    I'm not going to hold my breath.

  2. Since the new [actually 1986] Federal Employees Retirement [FERS] system [which is mandatory for Congress] includes at it's core social security, then any new changes to SS SHOULD carryover to FERS. Unless Congress exempts them. Then, the letter writer is correct and Congress should abide by the same changes imposed on all who receive SS.

    CarmineD

  3. Wrong, wrong, wrong! Increasing the retirement age for Congress would only encourage them to stay longer, Pay them off and get them out of there! :-)

  4. Jim:

    Touche.

    CarmineD

  5. Big Money controls who runs for office and who stays in office. Whether a Senator gets a pension, or as what time, will not be the reason to stay in office. Big Money determines who stays, and who goes.

    And if you increase the age limit,...well just look at Jim DeMint. One can quit, and go to work for the special interest who supported you being in office....Big Money. It's the reality of today.

  6. No pensions at all for elected officials at any level, period! The Founding Fathers envisioned service to the country, state or local area as a duty, not as a way to enrich oneself. That, however, is what has enfolded over the years. Let's face it. Most Washington politicos (or wanna-be-pols) are awash in money, like Kerry, Berkley, Romney, etal and don't need to be subsidized once out of office. However, if pensions are a "draw" to entice greater participation by those not "super-rich" (and that's a joke), then let them participate in Social Security and open IRA's or 401(k)s like we "ordinary" suckers do. What's so "special" about the creepolas in the pig sty or in Carson City or, for that matter, in the palace built on Main Street in LV? Only the fact that they can favor themselves with all kinds of "goodies" those who foot the bill cannot.
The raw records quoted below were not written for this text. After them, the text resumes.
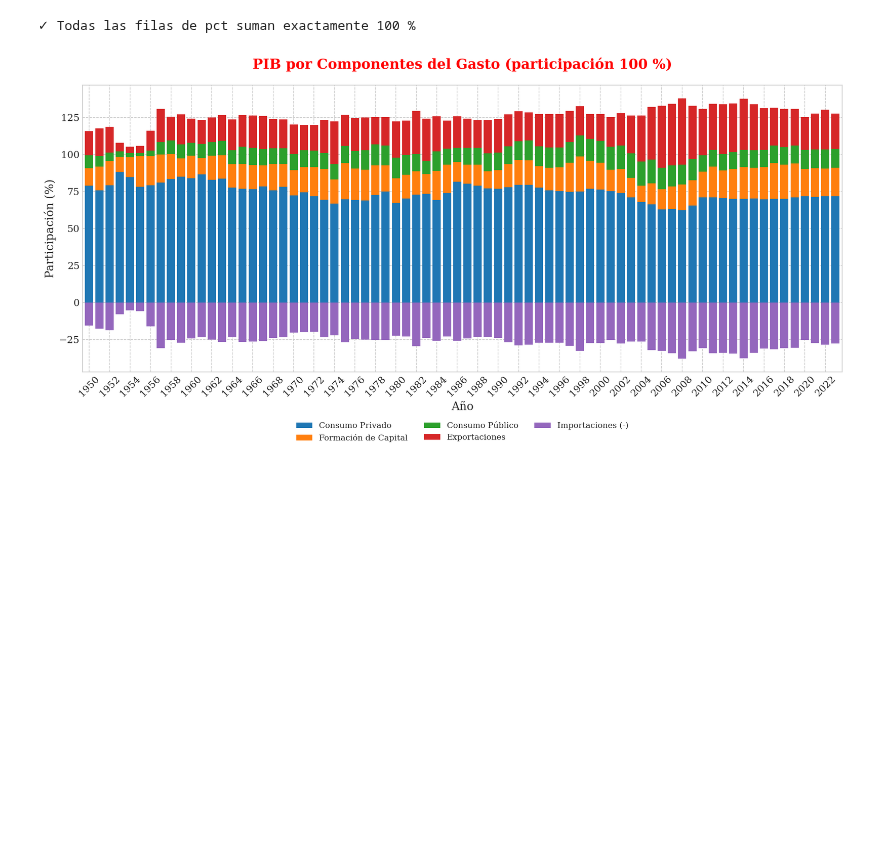
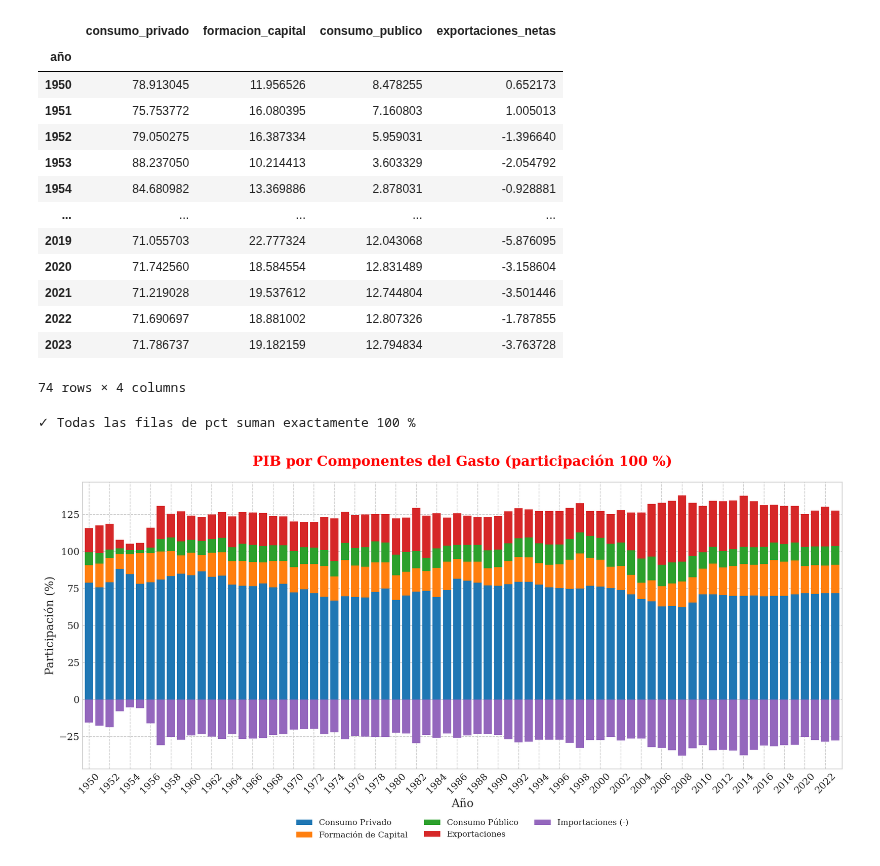
Before and after one commit to navi0369/proyectomacro, a Jupyter notebook: notebooks/tesis/serie_completa/pib/participacion_pib_tipo_de_gasto.ipynb, the cells around one changed output. Cells and saved outputs as stored; diff of their text form; code cells hidden in the pictures; blank space fills up the shorter version.

```diff
--- a/notebooks/tesis/serie_completa/pib/participacion_pib_tipo_de_gasto.ipynb
+++ b/notebooks/tesis/serie_completa/pib/participacion_pib_tipo_de_gasto.ipynb
@@ -136,4 +131,21 @@ print(f"Imagen guardada en: {out_path}")
 Imagen guardada en: ../../../../assets/tesis/serie_completa/pib/participacion_pib_gasto.png
+# %%
+pct
+# %% [output]
+|  | consumo_privado | formacion_capital | consumo_publico | exportaciones_netas |
+| año |  |  |  |  |
+| 1950 | 78.913045 | 11.956526 | 8.478255 | 0.652173 |
+| 1951 | 75.753772 | 16.080395 | 7.160803 | 1.005013 |
+| 1952 | 79.050275 | 16.387334 | 5.959031 | -1.396640 |
+| 1953 | 88.237050 | 10.214413 | 3.603329 | -2.054792 |
+| 1954 | 84.680982 | 13.369886 | 2.878031 | -0.928881 |
+| ... | ... | ... | ... | ... |
+| 2019 | 71.055703 | 22.777324 | 12.043068 | -5.876095 |
+| 2020 | 71.742560 | 18.584554 | 12.831489 | -3.158604 |
+| 2021 | 71.219028 | 19.537612 | 12.744804 | -3.501446 |
+| 2022 | 71.690697 | 18.881002 | 12.807326 | -1.787855 |
+| 2023 | 71.786737 | 19.182159 | 12.794834 | -3.763728 |
+74 rows × 4 columns
 # %%
 # ── Selección estricta de los 5 componentes del gasto ────────────────
 cols_gasto = {
```
Also changed, not shown: parts of 1 cell of this notebook, 4 other files.
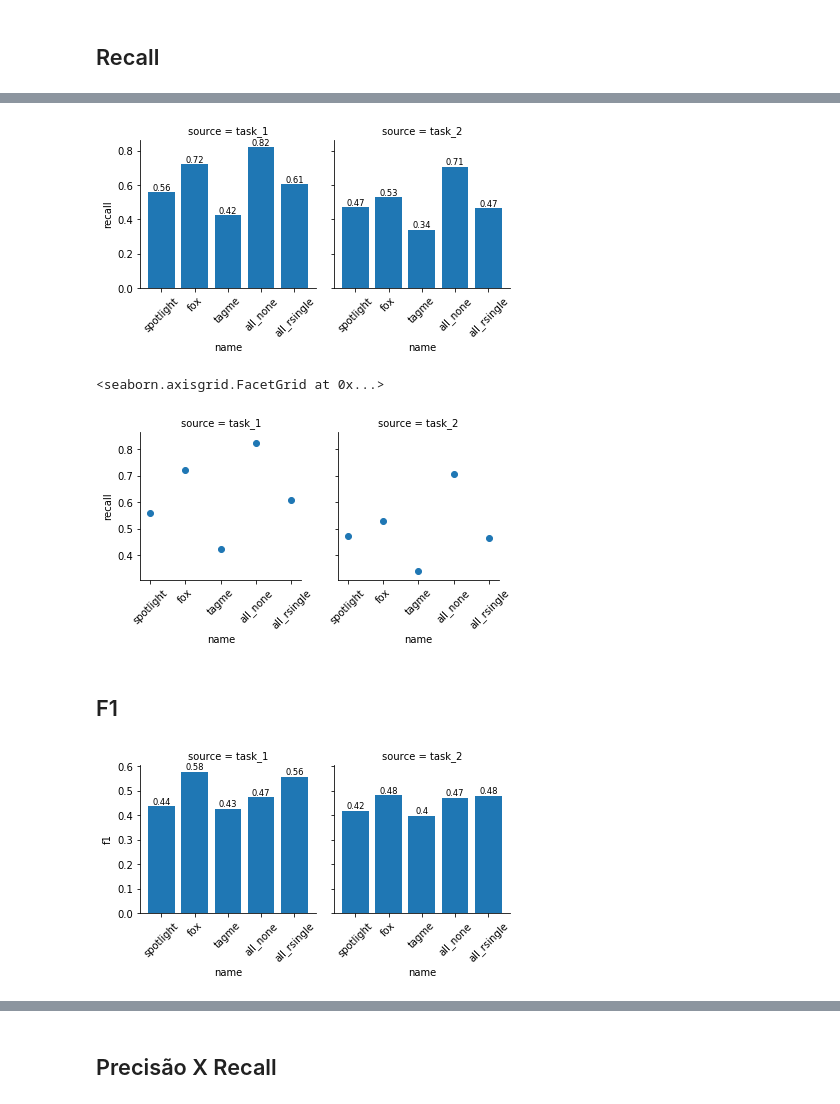
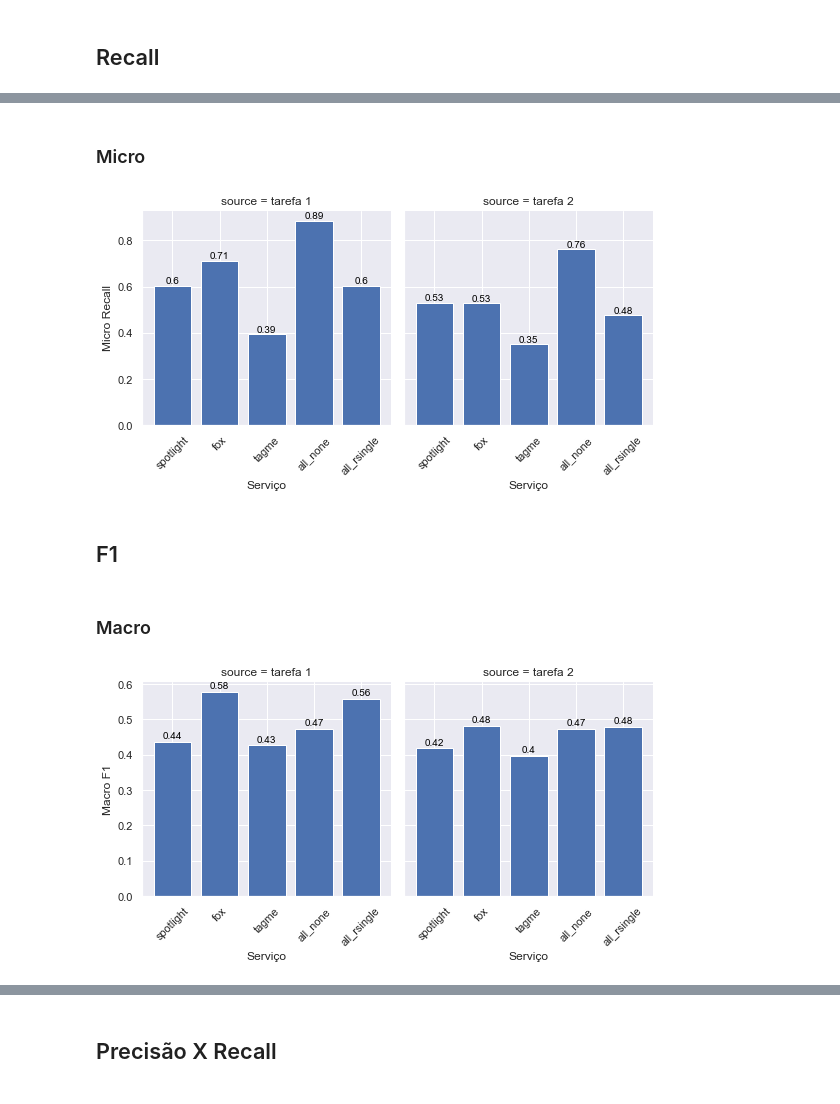
Before and after one commit to E-Trindade/citricus-validation, a Jupyter notebook: 2 - Data Visualization.ipynb, the cells around one changed output, grey strips where cells are left out. Saved outputs shown, nothing was run; the diff lists cells and outputs as text; code cells hidden in the pictures.

```diff
--- a/2 - Data Visualization.ipynb
+++ b/2 - Data Visualization.ipynb
@@ -42,9 +54,12 @@ metrics2 = get_metrics([
     ('all_rsingle', all_rsingle2_df)
 ])
 
-metrics1['source'] = 'task_1'
-metrics2['source'] = 'task_2'
+metrics1['source'] = 'tarefa 1'
+metrics2['source'] = 'tarefa 2'
 
-metrics_all = metrics1.append(metrics2).reset_index()[['source', 'name', 'macro_precision', 'recall', 'f1']]
+metrics_all = metrics1.append(metrics2).reset_index()[['source',
+                                                       'name',
+                                                       'macro_precision', 'macro_recall', 'macro_f1',
+                                                       'micro_precision', 'micro_recall', 'micro_f1',]]
 metrics_all
 # %% [output]
@@ -64,7 +81,9 @@ metrics_all
 # %%
-g = sns.FacetGrid(metrics_all, col="source")
-g.map(plt.bar, "name", "macro_precision");
+g = sns.FacetGrid(metrics_all, col="source", height=4)
+g.map(plt.bar, "name", "macro_precision")
+g.set_titles("{col_name}")
 g.set_xticklabels(rotation=45)
+g.set_axis_labels('Serviço', 'Macro Precisão')
 
 for t_, task in enumerate(metrics_all.source.unique()):
     for i, v in enumerate(metrics_all[metrics_all.source == task].macro_precision):
@@ -80,0 +95,11 @@ g.set_xticklabels(rotation=45)
+# %%
+g = sns.FacetGrid(metrics_all, col="source", height=4)
+g.map(plt.bar, "name", "micro_precision")
+g.set_titles("{col_name}")
+g.set_xticklabels(rotation=45)
+g.set_axis_labels('Serviço', 'Micro Precisão')
+
+for t_, task in enumerate(metrics_all.source.unique()):
+#     g.axes[0, t_].title(lambda x: 'Dynamic lot-size problem chart')
+    for i, v in enumerate(metrics_all[metrics_all.source == task].micro_precision):
+        g.axes[0, t_].text(i, v + 0.01, str(round(v, 2)), color='black', horizontalalignment='center', size='small')
@@ -82,0 +112,10 @@ g.set_xticklabels(rotation=45)
+# %%
+g = sns.FacetGrid(metrics_all, col="source", height=4)
+g.set_titles("{col_name}")
+g.map(plt.bar, "name", "macro_recall");
+g.set_xticklabels(rotation=45)
+g.set_axis_labels('Serviço', 'Macro Recall')
+
+for t_, task in enumerate(metrics_all.source.unique()):
+    for i, v in enumerate(metrics_all[metrics_all.source == task].macro_recall):
+        g.axes[0, t_].text(i, v + 0.01, str(round(v, 2)), color='black', horizontalalignment='center', size='small')
@@ -83,29 +124,28 @@ g.set_xticklabels(rotation=45)
+# %% [markdown]
+### Micro
 # %%
-g = sns.FacetGrid(metrics_all, col="source")
-g.map(plt.bar, "name", "recall");
+g = sns.FacetGrid(metrics_all, col="source", height=4)
+g.map(plt.bar, "name", "micro_recall");
 g.set_xticklabels(rotation=45)
+g.set_axis_labels('Serviço', 'Micro Recall')
 
 for t_, task in enumerate(metrics_all.source.unique()):
-    for i, v in enumerate(metrics_all[metrics_all.source == task].recall):
+    for i, v in enumerate(metrics_all[metrics_all.source == task].micro_recall):
         g.axes[0, t_].text(i, v + 0.01, str(round(v, 2)), color='black', horizontalalignment='center', size='small')
 # %% [output]
-[figure, old version]
+[figure, new version]
-# %%
-g = sns.FacetGrid(metrics_all, col="source")
-g.map(plt.scatter, "name", "recall");
-g.set_xticklabels(rotation=45)
-# %% [output]
-<seaborn.axisgrid.FacetGrid at 0x...>
-[figure, removed]
 # %% [markdown]
 ## F1
+# %% [markdown]
+### Macro
 # %%
-g = sns.FacetGrid(metrics_all, col="source")
-g.map(plt.bar, "name", "f1");
+g = sns.FacetGrid(metrics_all, col="source", height=4)
+g.map(plt.bar, "name", "macro_f1");
 g.set_xticklabels(rotation=45)
+g.set_axis_labels('Serviço', 'Macro F1')
 
 for t_, task in enumerate(metrics_all.source.unique()):
-    for i, v in enumerate(metrics_all[metrics_all.source == task].f1):
+    for i, v in enumerate(metrics_all[metrics_all.source == task].macro_f1):
         g.axes[0, t_].text(i, v + 0.01, str(round(v, 2)), color='black', horizontalalignment='center', size='small')
 # %% [output]
-[figure, old version]
+[figure, new version]
```
Also changed, not shown: parts of 21 cells of this notebook.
  7. Do you really think politicians worry about a meager pension? They go into politics with average means and come out with millions.A pension is not their goal, getting rich is.We have taken our eye off of the ball. If we believe any different.

  8. I wouldn't worry too much about the Social Security age being raised 70 and Medicare to 67. Statistically almost no one in the world is still working at 70 years of age. When people get into their 60s their health deteriorates and they become completely unemployable. The vast majority don't max out their retirement today. They retire at around age 63 because they are either sick or can no longer find work.